* What you need to do
Retype the material, please. Every line must match.

* Dataset excerpts
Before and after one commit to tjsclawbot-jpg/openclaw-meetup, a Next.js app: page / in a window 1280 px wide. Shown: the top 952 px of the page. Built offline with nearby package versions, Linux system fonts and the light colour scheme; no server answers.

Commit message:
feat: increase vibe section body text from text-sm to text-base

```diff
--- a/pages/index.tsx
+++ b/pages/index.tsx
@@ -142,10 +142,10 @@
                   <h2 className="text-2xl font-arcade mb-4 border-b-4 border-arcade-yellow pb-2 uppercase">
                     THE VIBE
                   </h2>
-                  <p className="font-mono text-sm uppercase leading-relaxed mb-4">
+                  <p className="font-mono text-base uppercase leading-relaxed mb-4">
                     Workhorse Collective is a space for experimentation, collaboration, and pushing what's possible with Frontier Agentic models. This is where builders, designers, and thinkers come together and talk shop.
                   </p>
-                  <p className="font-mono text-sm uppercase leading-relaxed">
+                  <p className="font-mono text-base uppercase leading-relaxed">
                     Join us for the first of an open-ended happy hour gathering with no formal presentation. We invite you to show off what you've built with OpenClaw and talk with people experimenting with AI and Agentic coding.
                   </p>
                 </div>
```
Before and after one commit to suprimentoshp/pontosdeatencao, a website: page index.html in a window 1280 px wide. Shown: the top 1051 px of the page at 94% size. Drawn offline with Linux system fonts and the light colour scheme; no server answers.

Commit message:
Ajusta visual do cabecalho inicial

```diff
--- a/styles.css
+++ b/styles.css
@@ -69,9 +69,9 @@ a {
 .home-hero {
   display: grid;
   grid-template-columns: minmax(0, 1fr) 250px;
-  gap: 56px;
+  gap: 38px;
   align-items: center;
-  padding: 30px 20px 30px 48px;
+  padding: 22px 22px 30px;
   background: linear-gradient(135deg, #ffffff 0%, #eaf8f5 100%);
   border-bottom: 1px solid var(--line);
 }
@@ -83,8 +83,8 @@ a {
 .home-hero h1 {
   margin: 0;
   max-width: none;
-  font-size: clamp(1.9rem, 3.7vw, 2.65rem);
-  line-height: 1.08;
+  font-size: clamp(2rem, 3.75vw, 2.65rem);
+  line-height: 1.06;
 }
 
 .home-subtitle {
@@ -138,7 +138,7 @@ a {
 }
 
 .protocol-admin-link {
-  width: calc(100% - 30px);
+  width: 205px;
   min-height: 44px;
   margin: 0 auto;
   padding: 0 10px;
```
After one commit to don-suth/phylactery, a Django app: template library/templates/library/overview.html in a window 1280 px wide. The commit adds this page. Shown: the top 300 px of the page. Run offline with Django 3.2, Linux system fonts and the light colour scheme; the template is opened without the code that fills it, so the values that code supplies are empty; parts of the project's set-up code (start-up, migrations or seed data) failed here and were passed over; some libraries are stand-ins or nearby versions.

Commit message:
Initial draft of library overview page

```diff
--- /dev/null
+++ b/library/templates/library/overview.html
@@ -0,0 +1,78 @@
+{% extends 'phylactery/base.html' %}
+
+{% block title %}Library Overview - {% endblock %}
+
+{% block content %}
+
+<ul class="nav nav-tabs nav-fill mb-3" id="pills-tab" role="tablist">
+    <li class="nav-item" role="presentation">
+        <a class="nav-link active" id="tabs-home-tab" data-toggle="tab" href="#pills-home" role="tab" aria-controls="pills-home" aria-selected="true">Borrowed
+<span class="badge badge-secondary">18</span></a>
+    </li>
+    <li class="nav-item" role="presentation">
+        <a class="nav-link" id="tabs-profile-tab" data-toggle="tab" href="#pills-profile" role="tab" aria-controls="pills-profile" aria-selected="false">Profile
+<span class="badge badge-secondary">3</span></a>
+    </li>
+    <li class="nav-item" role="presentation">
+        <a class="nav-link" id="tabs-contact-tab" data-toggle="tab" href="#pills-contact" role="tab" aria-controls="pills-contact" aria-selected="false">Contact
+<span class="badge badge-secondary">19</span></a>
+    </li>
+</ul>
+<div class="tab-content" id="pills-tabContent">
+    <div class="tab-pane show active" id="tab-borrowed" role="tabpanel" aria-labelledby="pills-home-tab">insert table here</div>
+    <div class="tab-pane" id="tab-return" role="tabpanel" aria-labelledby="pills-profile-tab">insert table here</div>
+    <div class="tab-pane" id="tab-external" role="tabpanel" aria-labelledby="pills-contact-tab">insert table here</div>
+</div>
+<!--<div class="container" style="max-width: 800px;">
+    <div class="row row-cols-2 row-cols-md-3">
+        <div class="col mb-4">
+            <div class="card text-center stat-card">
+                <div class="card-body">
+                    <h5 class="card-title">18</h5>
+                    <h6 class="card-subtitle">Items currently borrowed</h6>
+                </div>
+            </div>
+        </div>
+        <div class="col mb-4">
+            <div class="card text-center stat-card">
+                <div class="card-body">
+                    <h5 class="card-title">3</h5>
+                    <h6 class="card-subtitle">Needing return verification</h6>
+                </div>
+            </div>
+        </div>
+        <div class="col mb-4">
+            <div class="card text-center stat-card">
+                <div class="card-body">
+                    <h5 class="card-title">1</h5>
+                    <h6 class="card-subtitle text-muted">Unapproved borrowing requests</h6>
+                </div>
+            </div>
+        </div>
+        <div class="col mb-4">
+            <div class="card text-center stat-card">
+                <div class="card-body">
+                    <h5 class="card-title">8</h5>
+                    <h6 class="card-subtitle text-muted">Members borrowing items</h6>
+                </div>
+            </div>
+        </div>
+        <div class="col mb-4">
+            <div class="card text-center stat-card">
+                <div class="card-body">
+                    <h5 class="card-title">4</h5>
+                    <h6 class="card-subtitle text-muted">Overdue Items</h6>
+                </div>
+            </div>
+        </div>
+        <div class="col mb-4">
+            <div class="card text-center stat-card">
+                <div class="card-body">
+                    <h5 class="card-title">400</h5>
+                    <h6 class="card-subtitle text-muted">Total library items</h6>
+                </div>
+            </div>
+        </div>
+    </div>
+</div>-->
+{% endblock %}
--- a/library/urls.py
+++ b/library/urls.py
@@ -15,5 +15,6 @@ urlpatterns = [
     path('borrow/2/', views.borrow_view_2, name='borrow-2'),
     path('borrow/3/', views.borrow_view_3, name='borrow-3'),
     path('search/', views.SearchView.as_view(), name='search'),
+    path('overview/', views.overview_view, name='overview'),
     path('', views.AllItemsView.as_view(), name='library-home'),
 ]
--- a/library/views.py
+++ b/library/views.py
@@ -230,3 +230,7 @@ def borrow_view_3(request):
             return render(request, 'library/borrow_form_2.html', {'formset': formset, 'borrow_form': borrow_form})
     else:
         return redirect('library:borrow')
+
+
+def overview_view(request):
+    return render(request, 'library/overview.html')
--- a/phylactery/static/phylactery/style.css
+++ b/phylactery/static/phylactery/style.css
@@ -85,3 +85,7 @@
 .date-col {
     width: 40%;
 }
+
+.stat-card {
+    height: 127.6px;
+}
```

* Written response
Before and after one commit to tjsclawbot-jpg/openclaw-meetup, a Next.js app: page / in a window 1280 px wide. Shown: the top 952 px of the page. Built offline with nearby package versions, Linux system fonts and the light colour scheme; no server answers.

Commit message:
feat: increase vibe section body text from text-sm to text-base

```diff
--- a/pages/index.tsx
+++ b/pages/index.tsx
@@ -142,10 +142,10 @@
                   <h2 className="text-2xl font-arcade mb-4 border-b-4 border-arcade-yellow pb-2 uppercase">
                     THE VIBE
                   </h2>
-                  <p className="font-mono text-sm uppercase leading-relaxed mb-4">
+                  <p className="font-mono text-base uppercase leading-relaxed mb-4">
                     Workhorse Collective is a space for experimentation, collaboration, and pushing what's possible with Frontier Agentic models. This is where builders, designers, and thinkers come together and talk shop.
                   </p>
-                  <p className="font-mono text-sm uppercase leading-relaxed">
+                  <p className="font-mono text-base uppercase leading-relaxed">
                     Join us for the first of an open-ended happy hour gathering with no formal presentation. We invite you to show off what you've built with OpenClaw and talk with people experimenting with AI and Agentic coding.
                   </p>
                 </div>
```
Before and after one commit to suprimentoshp/pontosdeatencao, a website: page index.html in a window 1280 px wide. Shown: the top 1051 px of the page at 94% size. Drawn offline with Linux system fonts and the light colour scheme; no server answers.

Commit message:
Ajusta visual do cabecalho inicial

```diff
--- a/styles.css
+++ b/styles.css
@@ -69,9 +69,9 @@ a {
 .home-hero {
   display: grid;
   grid-template-columns: minmax(0, 1fr) 250px;
-  gap: 56px;
+  gap: 38px;
   align-items: center;
-  padding: 30px 20px 30px 48px;
+  padding: 22px 22px 30px;
   background: linear-gradient(135deg, #ffffff 0%, #eaf8f5 100%);
   border-bottom: 1px solid var(--line);
 }
@@ -83,8 +83,8 @@ a {
 .home-hero h1 {
   margin: 0;
   max-width: none;
-  font-size: clamp(1.9rem, 3.7vw, 2.65rem);
-  line-height: 1.08;
+  font-size: clamp(2rem, 3.75vw, 2.65rem);
+  line-height: 1.06;
 }
 
 .home-subtitle {
@@ -138,7 +138,7 @@ a {
 }
 
 .protocol-admin-link {
-  width: calc(100% - 30px);
+  width: 205px;
   min-height: 44px;
   margin: 0 auto;
   padding: 0 10px;
```
After one commit to don-suth/phylactery, a Django app: template library/templates/library/overview.html in a window 1280 px wide. The commit adds this page. Shown: the top 300 px of the page. Run offline with Django 3.2, Linux system fonts and the light colour scheme; the template is opened without the code that fills it, so the values that code supplies are empty; parts of the project's set-up code (start-up, migrations or seed data) failed here and were passed over; some libraries are stand-ins or nearby versions.

Commit message:
Initial draft of library overview page

```diff
--- /dev/null
+++ b/library/templates/library/overview.html
@@ -0,0 +1,78 @@
+{% extends 'phylactery/base.html' %}
+
+{% block title %}Library Overview - {% endblock %}
+
+{% block content %}
+
+<ul class="nav nav-tabs nav-fill mb-3" id="pills-tab" role="tablist">
+    <li class="nav-item" role="presentation">
+        <a class="nav-link active" id="tabs-home-tab" data-toggle="tab" href="#pills-home" role="tab" aria-controls="pills-home" aria-selected="true">Borrowed
+<span class="badge badge-secondary">18</span></a>
+    </li>
+    <li class="nav-item" role="presentation">
+        <a class="nav-link" id="tabs-profile-tab" data-toggle="tab" href="#pills-profile" role="tab" aria-controls="pills-profile" aria-selected="false">Profile
+<span class="badge badge-secondary">3</span></a>
+    </li>
+    <li class="nav-item" role="presentation">
+        <a class="nav-link" id="tabs-contact-tab" data-toggle="tab" href="#pills-contact" role="tab" aria-controls="pills-contact" aria-selected="false">Contact
+<span class="badge badge-secondary">19</span></a>
+    </li>
+</ul>
+<div class="tab-content" id="pills-tabContent">
+    <div class="tab-pane show active" id="tab-borrowed" role="tabpanel" aria-labelledby="pills-home-tab">insert table here</div>
+    <div class="tab-pane" id="tab-return" role="tabpanel" aria-labelledby="pills-profile-tab">insert table here</div>
+    <div class="tab-pane" id="tab-external" role="tabpanel" aria-labelledby="pills-contact-tab">insert table here</div>
+</div>
+<!--<div class="container" style="max-width: 800px;">
+    <div class="row row-cols-2 row-cols-md-3">
+        <div class="col mb-4">
+            <div class="card text-center stat-card">
+                <div class="card-body">
+                    <h5 class="card-title">18</h5>
+                    <h6 class="card-subtitle">Items currently borrowed</h6>
+                </div>
+            </div>
+        </div>
+        <div class="col mb-4">
+            <div class="card text-center stat-card">
+                <div class="card-body">
+                    <h5 class="card-title">3</h5>
+                    <h6 class="card-subtitle">Needing return verification</h6>
+                </div>
+            </div>
+        </div>
+        <div class="col mb-4">
+            <div class="card text-center stat-card">
+                <div class="card-body">
+                    <h5 class="card-title">1</h5>
+                    <h6 class="card-subtitle text-muted">Unapproved borrowing requests</h6>
+                </div>
+            </div>
+        </div>
+        <div class="col mb-4">
+            <div class="card text-center stat-card">
+                <div class="card-body">
+                    <h5 class="card-title">8</h5>
+                    <h6 class="card-subtitle text-muted">Members borrowing items</h6>
+                </div>
+            </div>
+        </div>
+        <div class="col mb-4">
+            <div class="card text-center stat-card">
+                <div class="card-body">
+                    <h5 class="card-title">4</h5>
+                    <h6 class="card-subtitle text-muted">Overdue Items</h6>
+                </div>
+            </div>
+        </div>
+        <div class="col mb-4">
+            <div class="card text-center stat-card">
+                <div class="card-body">
+                    <h5 class="card-title">400</h5>
+                    <h6 class="card-subtitle text-muted">Total library items</h6>
+                </div>
+            </div>
+        </div>
+    </div>
+</div>-->
+{% endblock %}
--- a/library/urls.py
+++ b/library/urls.py
@@ -15,5 +15,6 @@ urlpatterns = [
     path('borrow/2/', views.borrow_view_2, name='borrow-2'),
     path('borrow/3/', views.borrow_view_3, name='borrow-3'),
     path('search/', views.SearchView.as_view(), name='search'),
+    path('overview/', views.overview_view, name='overview'),
     path('', views.AllItemsView.as_view(), name='library-home'),
 ]
--- a/library/views.py
+++ b/library/views.py
@@ -230,3 +230,7 @@ def borrow_view_3(request):
             return render(request, 'library/borrow_form_2.html', {'formset': formset, 'borrow_form': borrow_form})
     else:
         return redirect('library:borrow')
+
+
+def overview_view(request):
+    return render(request, 'library/overview.html')
--- a/phylactery/static/phylactery/style.css
+++ b/phylactery/static/phylactery/style.css
@@ -85,3 +85,7 @@
 .date-col {
     width: 40%;
 }
+
+.stat-card {
+    height: 127.6px;
+}
```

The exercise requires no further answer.